Several of these issues affected my mother. She had always been a wonderful cook and enjoyed healthy meals. However, after my dad’s failed surgery left him unable to live at home with Mom, her enthusiasm for cooking, and even eating, diminished.
I tried my best to keep Mom’s kitchen well stocked with the fruits and vegetables she’s always enjoyed, along with easy to prepare main dish ingredients, but I know that her meals became just one more thing to do as time went on. Increasing pain became an issue for Mom, as well. With her deteriorating health, the medications she needed for pain and missing the companionship of her husband, she ate less and less.
Eventually, she, too, required nursing home care. The staff tried hard to convince her to eat more so she wouldn’t keep losing weight, but she simply couldn’t. Eventually, she found the very sight of most food nauseating. I still kept the ice chest in her room stocked with her favorite foods, but as time went on, there was little that would tempt her. Toward the end of her life, she weighed little over 80 pounds.

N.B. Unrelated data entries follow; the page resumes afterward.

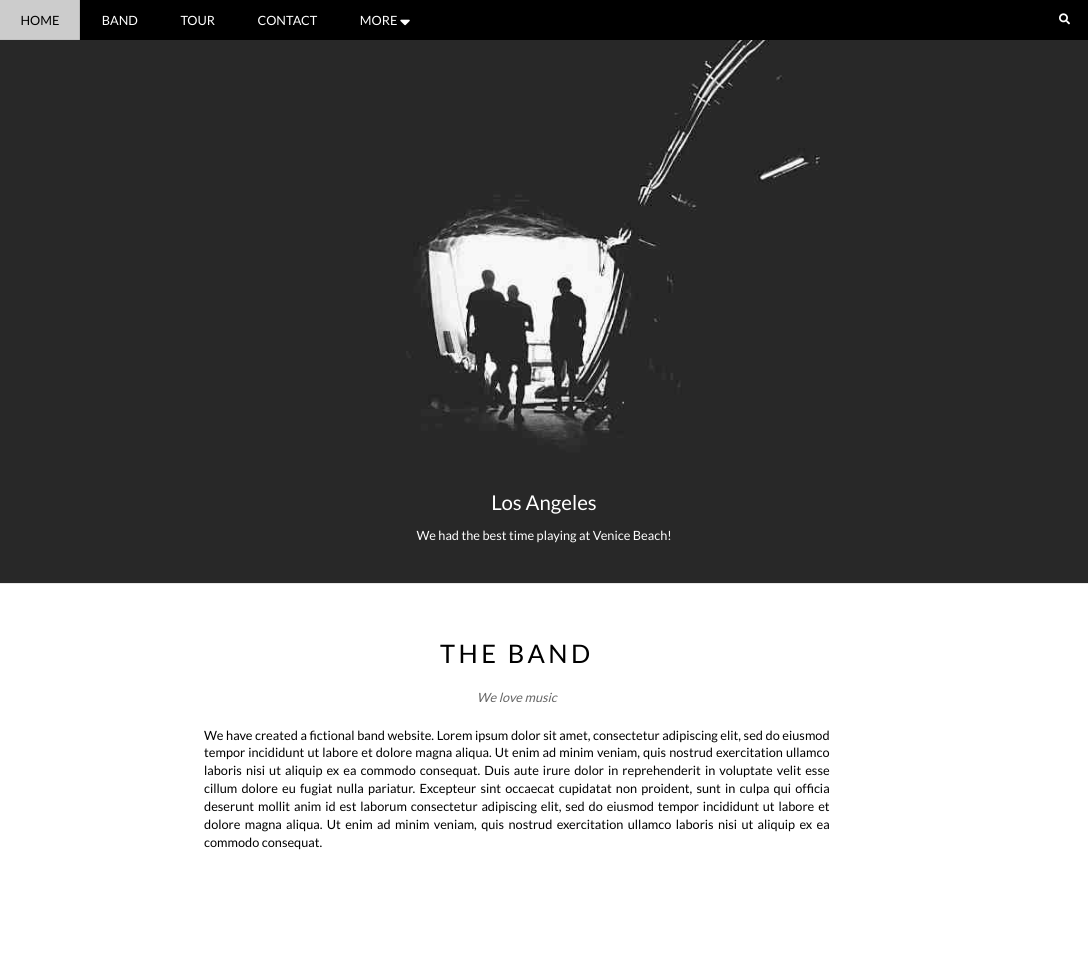
Repository: nguyenthaicong265/w3-band
Page: index.html
These files come from the project's save history. The page is drawn as it stood at one moment and after a run of saves; the edit follows.
The browser window is 1280 px wide. The pictures show the whole page, at 85% of full size.

Above is the page before, as saved 2021-12-28 16:52:04.

### index.html
<!DOCTYPE html>
<html lang="en">
<head>
    <meta charset="UTF-8">
    <meta http-equiv="X-UA-Compatible" content="IE=edge">
    <meta name="viewport" content="width=device-width, initial-scale=1.0">
    <title>Document</title>
    <link rel="stylesheet" href="./assets/css/styles.css">
    <link rel="stylesheet" href="https://fonts.googleapis.com/css?family=Lato">
    <link rel="stylesheet" href="./assets/font/themify-icons-font/themify-icons/themify-icons.css">
    <link rel="stylesheet" href="./assets/font/fontawesome-free-5.15.4-web/css/all.css">
</head>
<body>
    <div id="main">
        <div id="header">
            <ul id="nav">
                <li><a href="">Home</a></li>
                <li><a href="">Band</a></li>
                <li><a href="">Tour</a></li>
                <li><a href="">Contact</a></li>
                <li>
                    <a href="#">
                        More
                        <i class="fas fa-sort-down"></i>
                    </a>
                    <ul class="subnav">
                        <li><a href="#">Merchandise</a></li>
                        <li><a href="#">Extras</a></li>
                        <li><a href="#">Media</a></li>
                    </ul>
                </li>
            </ul>
            <div class="search-button">
                <i class="fas fa-search"></i>
            </div>
        </div>

        <div id="slider">
            <div class="text-content">
                <h2 class="text-head">Los Angeles
                </h2>
                <div class="text-description">We had the best time playing at Venice Beach!
                </div>
            </div>
        </div>

        <div id="content">
            <div class="content-section">
                <h2 class="section-heading">
                THE BAND
                </h2>
                <p class="section-sub-heading">
                We love music
                </p>
                <p class="about-text">We have created a fictional band website. Lorem ipsum dolor sit amet, consectetur adipiscing elit, sed do eiusmod tempor incididunt ut labore et dolore magna aliqua. Ut enim ad minim veniam, quis nostrud exercitation ullamco laboris nisi ut aliquip ex ea commodo consequat. Duis aute irure dolor in reprehenderit in voluptate velit esse cillum dolore eu fugiat nulla pariatur. Excepteur sint occaecat cupidatat non proident, sunt in culpa qui officia deserunt mollit anim id est laborum consectetur adipiscing elit, sed do eiusmod tempor incididunt ut labore et dolore magna aliqua. Ut enim ad minim veniam, quis nostrud exercitation ullamco laboris nisi ut aliquip ex ea commodo consequat.
                </p>

            </div>

            <div class="content-section">

            </div>

            <div class="content-section">

            </div>
        </div>

        <div id="footer">

        </div>
    </div>
</body>
</html>

### assets/css/styles.css
/* Reset CSS */
* {
    padding: 0;
    margin: 0;
    box-sizing: border-box;
}

html {
    font-family: "Lato", sans-serif;
    font-size: 62.5%;
}

#main {

}

#header {
    position: fixed;
    top: 0;
    left: 0;
    right: 0;
    height: 46.5px;
    background-color: #000000;
    z-index: 1;
}

#header .search-button {
    float: right;
    padding: 0 21px;
}

#header .search-button:hover {
    cursor: pointer;
    background-color: #f44336!important;
}

#header .fa-search {
    color: #ffffff;
    font-size: 13px;
    line-height: 46px;
}

#nav, .subnav {
    display: inline-block;
    list-style-type: none;
}

#nav > li {
    display: inline-block;
}

#nav li {
    position: relative;
}

#nav > li > a {
    color: #ffffff;
    text-transform: uppercase;
}

#nav li a {
    text-decoration: none;
    line-height: 46.5px;
    padding: 0px 24px;
    font-size: 1.5rem;
    display: block;
}

#nav .fa-sort-down {
    font-size: 20px;
}

#nav li:hover .subnav {
    display: block;

}

#nav > li:hover > a,
#nav .subnav li:hover a {
    color: #000 !important;
    background-color: #ccc !important;
}

#nav .subnav {
    display: none;
    position: absolute;
    min-width: 160px;
    top: 46.5px;
    background-color: #ffffff;
    box-shadow: 0 0 10px rgba(0, 0, 0, 0.3);
}

#nav .subnav a {
    color: #000;
    padding: 0 12px;
    line-height: 38px;
}

#slider {
    position: relative;
    margin-top: 46px;
    padding-top: 50%;
    background: url(/assets/img/slider/slider1.jpg) top center / cover no-repeat;
}

#slider .text-content {
    position: absolute;
    color:#ffffff;
    bottom: 48px;
    width: 100%;
    text-align: center;
}

#slider .text-head {
    font-weight: 100;
    font-size: 24px;
    margin-bottom: 10px;
}
#slider .text-description {
    font-size: 15px;
    margin-top: 15px;
}

#content {

}

#content .content-section {
    width: 800px;
    margin-left: auto;
    margin-right: auto;
    padding: 64px 64px 0 0 ;

}

#content .section-heading {
    font-size: 30px;
    font-weight: 400;
    letter-spacing: 4px;
    text-align: center;
}

#content .section-sub-heading {
    font-size: 15px;
    font-style: italic;
    text-align: center;
    opacity: 0.6;
    margin-top: 25px;
}

#content .about-text {
    text-align: justify;
    font-size: 15px;
    margin-top: 25px;
    line-height: 1.4;
}

#footer {

}

Loaded but not shown: assets/font/themify-icons-font/themify-icons/themify-icons.css (common file); assets/font/fontawesome-free-5.15.4-web/css/all.css (library)

After the next 2 saves:
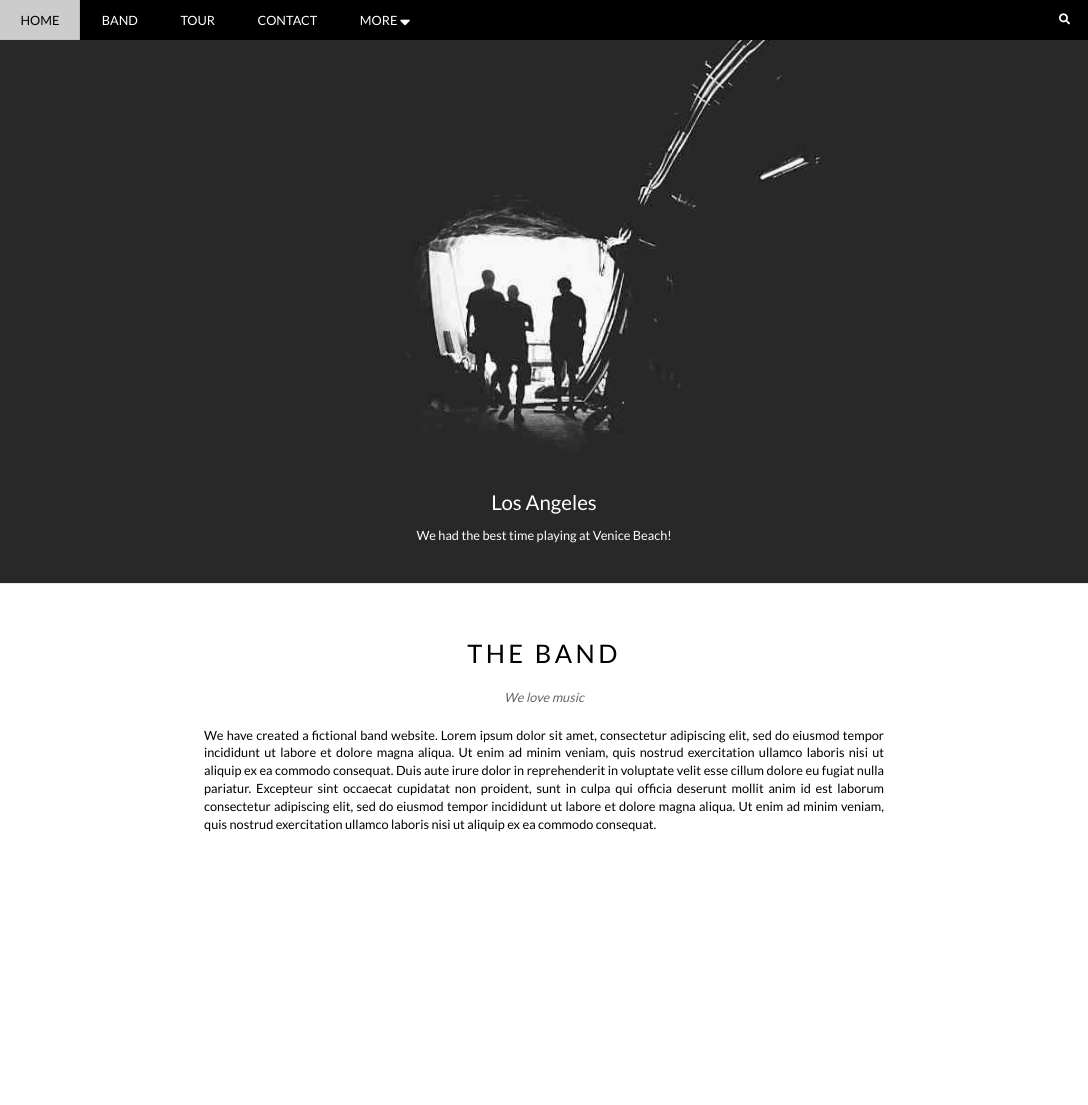
The 2 saves are shown as one change because they came seconds apart.
The last was saved 85 s later.
--- a/assets/css/styles.css
+++ b/assets/css/styles.css
@@ -127,10 +127,9 @@ html {
 
 #content .content-section {
     width: 800px;
+    padding: 64px 0 ;
     margin-left: auto;
     margin-right: auto;
-    padding: 64px 64px 0 0 ;
-
 }
 
 #content .section-heading {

Is lack of appetite normal aging or disease?
According to Heather Schwartz, Registered Dietitian at Stanford Hospital and Clinics, “…often loss of appetite (and thirst) is a normal part of aging and doesn’t always mean something is wrong…However, minimizing the detrimental effects of poor nutrient intake is always important, no matter from where the low appetite stems.”

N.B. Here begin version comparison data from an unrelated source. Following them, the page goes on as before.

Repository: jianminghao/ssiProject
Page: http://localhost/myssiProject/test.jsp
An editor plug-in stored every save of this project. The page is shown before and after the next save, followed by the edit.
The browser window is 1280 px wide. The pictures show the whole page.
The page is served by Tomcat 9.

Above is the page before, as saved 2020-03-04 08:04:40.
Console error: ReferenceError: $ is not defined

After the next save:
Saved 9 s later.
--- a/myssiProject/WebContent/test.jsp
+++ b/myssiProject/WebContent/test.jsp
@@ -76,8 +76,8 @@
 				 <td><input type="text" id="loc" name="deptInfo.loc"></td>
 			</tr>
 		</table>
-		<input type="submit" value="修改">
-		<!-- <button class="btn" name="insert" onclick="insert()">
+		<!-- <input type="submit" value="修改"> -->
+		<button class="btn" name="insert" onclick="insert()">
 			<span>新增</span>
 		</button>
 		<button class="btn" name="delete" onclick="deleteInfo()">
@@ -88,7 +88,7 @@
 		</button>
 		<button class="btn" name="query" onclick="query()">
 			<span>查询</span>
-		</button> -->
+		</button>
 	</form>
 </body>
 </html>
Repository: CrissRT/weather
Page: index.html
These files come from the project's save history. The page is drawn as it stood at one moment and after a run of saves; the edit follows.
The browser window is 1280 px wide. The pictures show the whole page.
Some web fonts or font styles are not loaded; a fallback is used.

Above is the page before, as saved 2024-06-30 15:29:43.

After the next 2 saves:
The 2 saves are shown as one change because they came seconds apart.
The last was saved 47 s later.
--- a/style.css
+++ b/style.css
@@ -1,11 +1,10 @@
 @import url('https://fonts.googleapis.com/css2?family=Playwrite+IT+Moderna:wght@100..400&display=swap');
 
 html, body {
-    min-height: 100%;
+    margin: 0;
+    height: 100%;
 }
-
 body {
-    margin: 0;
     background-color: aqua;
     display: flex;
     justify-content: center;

Dr. John Morley, geriatrics director at Saint Louis University Hospital and a professor of medicine says, “There’s a fair amount of evidence that suggests if you lose appetite as an older person, in the next six months you’ll have a higher chance of dying.”

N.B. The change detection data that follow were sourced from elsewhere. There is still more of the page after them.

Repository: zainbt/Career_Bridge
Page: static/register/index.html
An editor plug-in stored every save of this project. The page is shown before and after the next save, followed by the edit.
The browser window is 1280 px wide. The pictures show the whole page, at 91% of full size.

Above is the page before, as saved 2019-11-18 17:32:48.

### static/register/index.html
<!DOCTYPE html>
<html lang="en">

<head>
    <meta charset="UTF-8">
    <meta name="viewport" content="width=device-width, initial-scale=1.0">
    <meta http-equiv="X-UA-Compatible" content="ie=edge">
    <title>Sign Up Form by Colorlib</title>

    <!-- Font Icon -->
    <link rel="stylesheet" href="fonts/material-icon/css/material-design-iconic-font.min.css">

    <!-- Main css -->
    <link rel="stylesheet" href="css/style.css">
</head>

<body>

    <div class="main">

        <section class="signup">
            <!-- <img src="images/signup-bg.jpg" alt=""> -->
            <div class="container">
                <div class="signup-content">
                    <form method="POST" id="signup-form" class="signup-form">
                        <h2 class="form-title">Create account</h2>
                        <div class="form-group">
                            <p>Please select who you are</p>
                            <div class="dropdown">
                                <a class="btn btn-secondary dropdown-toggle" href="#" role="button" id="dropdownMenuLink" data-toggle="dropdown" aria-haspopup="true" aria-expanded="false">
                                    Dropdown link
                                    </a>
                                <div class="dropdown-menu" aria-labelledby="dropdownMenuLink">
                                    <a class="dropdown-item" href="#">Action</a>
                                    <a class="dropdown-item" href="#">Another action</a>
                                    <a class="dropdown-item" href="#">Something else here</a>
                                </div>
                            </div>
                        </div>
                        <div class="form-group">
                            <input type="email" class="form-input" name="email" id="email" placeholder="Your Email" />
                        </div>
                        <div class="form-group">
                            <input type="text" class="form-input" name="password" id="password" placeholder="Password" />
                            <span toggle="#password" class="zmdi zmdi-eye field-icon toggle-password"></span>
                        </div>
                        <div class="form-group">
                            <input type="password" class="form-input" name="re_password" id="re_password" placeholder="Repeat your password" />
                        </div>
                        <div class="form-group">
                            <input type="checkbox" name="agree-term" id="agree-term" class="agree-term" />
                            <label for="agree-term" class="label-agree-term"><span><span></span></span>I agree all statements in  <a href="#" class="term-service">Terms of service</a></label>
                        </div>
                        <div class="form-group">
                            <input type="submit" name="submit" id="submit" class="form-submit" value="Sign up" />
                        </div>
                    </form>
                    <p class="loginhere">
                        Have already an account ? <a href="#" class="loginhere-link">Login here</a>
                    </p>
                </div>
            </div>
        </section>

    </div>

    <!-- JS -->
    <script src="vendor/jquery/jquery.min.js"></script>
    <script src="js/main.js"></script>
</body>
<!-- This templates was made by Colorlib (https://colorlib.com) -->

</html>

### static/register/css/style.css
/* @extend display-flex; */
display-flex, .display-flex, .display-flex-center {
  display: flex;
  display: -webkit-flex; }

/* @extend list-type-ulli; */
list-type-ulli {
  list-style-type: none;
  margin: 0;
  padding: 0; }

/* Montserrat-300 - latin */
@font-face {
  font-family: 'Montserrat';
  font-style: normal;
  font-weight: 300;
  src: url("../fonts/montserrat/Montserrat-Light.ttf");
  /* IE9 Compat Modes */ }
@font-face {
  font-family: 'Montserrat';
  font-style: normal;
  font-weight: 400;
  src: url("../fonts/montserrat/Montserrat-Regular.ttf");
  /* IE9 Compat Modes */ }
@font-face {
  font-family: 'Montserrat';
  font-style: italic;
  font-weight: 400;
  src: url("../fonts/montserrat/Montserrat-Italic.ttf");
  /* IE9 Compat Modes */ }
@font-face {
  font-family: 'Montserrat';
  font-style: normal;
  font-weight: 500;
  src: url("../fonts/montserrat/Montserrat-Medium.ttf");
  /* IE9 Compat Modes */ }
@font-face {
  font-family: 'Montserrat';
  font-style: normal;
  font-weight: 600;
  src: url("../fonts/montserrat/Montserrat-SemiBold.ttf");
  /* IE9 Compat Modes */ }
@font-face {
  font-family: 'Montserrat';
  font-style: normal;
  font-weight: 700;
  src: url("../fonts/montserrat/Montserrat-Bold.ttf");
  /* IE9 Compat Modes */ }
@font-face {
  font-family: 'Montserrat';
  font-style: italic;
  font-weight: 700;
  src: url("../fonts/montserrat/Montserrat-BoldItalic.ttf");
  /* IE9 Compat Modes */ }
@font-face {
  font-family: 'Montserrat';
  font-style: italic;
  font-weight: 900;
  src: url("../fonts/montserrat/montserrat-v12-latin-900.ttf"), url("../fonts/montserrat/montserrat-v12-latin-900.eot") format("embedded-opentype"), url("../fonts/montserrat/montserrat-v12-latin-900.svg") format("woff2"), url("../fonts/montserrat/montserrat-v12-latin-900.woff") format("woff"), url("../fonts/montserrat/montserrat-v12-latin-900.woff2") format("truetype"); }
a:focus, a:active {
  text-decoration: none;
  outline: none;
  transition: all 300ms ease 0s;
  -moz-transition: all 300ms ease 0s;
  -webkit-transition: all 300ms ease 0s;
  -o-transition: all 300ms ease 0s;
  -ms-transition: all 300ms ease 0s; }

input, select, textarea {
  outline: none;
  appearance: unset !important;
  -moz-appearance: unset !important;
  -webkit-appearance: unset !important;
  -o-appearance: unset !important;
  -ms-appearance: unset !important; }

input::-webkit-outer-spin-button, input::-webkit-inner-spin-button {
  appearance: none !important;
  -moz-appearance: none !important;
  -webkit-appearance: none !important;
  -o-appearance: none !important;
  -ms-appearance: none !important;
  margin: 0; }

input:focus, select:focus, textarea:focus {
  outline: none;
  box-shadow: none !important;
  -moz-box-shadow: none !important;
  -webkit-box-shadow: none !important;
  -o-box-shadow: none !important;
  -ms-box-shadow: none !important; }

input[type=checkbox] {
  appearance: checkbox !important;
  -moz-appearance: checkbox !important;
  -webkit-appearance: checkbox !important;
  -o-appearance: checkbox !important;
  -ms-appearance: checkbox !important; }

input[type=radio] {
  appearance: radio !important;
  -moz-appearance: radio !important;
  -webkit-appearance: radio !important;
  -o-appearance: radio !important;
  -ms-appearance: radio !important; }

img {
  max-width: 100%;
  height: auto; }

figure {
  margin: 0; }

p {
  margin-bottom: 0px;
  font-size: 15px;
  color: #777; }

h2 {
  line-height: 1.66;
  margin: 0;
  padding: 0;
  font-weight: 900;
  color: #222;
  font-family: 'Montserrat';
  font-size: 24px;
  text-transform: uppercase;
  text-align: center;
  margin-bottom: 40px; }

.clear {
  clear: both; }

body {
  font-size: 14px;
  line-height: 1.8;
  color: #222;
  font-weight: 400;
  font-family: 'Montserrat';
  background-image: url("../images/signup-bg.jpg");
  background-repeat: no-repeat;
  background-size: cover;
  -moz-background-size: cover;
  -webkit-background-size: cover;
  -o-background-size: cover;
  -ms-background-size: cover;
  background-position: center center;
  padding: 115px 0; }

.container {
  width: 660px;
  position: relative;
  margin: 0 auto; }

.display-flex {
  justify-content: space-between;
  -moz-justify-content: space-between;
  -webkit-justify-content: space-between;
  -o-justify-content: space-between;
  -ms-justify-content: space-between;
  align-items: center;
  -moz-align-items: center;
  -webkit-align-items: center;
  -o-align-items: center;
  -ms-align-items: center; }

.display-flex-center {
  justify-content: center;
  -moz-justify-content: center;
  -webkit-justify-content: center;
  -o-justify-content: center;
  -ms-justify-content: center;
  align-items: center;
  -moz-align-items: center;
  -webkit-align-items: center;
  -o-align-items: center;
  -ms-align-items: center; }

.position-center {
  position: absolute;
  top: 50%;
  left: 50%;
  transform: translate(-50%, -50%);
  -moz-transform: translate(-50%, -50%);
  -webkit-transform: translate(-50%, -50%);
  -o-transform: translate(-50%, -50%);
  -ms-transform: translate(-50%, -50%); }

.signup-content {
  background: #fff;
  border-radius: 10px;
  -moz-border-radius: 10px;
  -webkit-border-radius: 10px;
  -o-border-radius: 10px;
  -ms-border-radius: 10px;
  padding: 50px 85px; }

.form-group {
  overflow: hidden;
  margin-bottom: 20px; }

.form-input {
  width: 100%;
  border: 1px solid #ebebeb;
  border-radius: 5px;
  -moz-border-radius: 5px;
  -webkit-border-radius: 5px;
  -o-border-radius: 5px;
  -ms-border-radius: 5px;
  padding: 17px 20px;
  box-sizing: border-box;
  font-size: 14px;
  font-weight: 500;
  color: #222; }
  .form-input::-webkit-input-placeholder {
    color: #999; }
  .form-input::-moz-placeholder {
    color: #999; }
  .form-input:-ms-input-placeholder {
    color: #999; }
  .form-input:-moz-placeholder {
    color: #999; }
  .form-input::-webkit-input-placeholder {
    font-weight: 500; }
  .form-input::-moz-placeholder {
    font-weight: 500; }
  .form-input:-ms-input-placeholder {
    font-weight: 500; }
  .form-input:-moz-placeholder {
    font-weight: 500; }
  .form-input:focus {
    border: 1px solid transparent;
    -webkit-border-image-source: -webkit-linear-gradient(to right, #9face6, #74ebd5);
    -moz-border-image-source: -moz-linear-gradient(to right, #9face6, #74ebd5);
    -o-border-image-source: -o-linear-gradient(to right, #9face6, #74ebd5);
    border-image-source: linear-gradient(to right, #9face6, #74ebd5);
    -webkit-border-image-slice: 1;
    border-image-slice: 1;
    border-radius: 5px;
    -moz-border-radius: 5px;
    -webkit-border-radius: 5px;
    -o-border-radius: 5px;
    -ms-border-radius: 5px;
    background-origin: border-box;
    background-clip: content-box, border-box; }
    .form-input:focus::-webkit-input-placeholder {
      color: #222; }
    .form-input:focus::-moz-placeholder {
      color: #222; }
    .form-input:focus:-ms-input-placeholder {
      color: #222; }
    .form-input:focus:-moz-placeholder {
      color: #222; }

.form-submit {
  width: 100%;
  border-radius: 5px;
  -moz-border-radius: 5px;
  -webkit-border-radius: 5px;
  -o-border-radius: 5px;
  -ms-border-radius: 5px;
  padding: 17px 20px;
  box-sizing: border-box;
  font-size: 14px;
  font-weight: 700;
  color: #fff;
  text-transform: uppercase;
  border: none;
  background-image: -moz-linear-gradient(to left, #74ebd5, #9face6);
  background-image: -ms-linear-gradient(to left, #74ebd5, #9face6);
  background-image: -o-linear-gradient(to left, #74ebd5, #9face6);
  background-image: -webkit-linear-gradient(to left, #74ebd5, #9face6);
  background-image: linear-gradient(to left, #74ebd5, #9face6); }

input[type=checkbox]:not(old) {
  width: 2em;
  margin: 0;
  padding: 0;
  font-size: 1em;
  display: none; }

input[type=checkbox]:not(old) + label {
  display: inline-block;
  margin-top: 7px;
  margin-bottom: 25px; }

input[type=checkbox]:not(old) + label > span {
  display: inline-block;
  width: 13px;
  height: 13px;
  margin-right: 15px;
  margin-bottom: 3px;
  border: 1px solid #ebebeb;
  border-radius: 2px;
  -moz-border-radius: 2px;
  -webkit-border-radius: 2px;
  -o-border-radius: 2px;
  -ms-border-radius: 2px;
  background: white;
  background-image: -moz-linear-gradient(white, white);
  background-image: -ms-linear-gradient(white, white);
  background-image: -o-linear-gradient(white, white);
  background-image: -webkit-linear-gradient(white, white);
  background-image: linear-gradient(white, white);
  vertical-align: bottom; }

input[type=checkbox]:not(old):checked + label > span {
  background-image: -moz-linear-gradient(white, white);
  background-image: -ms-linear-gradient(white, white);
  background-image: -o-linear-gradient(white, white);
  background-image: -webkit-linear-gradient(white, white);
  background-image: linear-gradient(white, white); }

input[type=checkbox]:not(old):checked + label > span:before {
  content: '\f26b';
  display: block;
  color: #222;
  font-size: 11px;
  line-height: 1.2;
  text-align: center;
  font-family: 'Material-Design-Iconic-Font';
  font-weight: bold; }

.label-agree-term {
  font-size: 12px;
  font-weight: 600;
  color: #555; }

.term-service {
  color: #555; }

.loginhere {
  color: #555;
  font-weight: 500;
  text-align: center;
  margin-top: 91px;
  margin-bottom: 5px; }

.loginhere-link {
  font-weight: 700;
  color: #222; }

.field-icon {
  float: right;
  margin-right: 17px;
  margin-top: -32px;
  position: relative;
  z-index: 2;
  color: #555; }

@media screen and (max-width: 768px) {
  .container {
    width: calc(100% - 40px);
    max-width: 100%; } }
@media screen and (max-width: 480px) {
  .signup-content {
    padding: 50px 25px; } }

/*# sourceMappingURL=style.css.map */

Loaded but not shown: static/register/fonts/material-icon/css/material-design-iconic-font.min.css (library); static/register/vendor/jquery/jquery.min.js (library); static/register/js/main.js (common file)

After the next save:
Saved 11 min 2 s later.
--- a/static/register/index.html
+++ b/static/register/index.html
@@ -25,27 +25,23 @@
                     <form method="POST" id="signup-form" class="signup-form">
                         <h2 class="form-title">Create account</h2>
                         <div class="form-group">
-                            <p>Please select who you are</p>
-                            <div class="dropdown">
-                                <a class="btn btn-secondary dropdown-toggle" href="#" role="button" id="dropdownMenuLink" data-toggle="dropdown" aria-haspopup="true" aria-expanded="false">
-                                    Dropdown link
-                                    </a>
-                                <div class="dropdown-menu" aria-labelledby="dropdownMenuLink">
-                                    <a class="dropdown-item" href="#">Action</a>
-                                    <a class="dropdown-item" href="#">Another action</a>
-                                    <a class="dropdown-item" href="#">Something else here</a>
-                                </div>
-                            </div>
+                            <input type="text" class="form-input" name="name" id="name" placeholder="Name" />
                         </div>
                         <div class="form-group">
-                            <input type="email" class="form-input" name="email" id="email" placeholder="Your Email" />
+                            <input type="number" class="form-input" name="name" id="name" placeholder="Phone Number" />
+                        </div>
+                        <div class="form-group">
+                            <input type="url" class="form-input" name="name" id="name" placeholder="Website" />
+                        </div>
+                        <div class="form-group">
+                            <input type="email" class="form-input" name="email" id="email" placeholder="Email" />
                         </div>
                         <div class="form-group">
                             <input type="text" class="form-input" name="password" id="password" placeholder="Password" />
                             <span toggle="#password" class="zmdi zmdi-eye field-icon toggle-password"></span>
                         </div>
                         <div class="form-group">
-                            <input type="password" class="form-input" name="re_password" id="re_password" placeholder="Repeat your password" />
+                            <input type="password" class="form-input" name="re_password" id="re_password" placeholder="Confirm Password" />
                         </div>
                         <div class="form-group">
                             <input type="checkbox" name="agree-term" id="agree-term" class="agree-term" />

Offering frequent, small meals and can be effective
Nursing homes have come a long way during this last decade. In the past, three meals a day were the norm, along with mid-afternoon snacks. The main meal, generally served at noon, would be hot and heavy, with enough food for a farmer just in from the field. This type of meal is often intimidating and unappetizing to an elder with a poor appetite. Now, most good nursing facilities have switched to a system where people can choose when they eat and how often. Many elders thrive on frequent smaller meals, with options of both warm and cool dishes. Elders living at home are no different.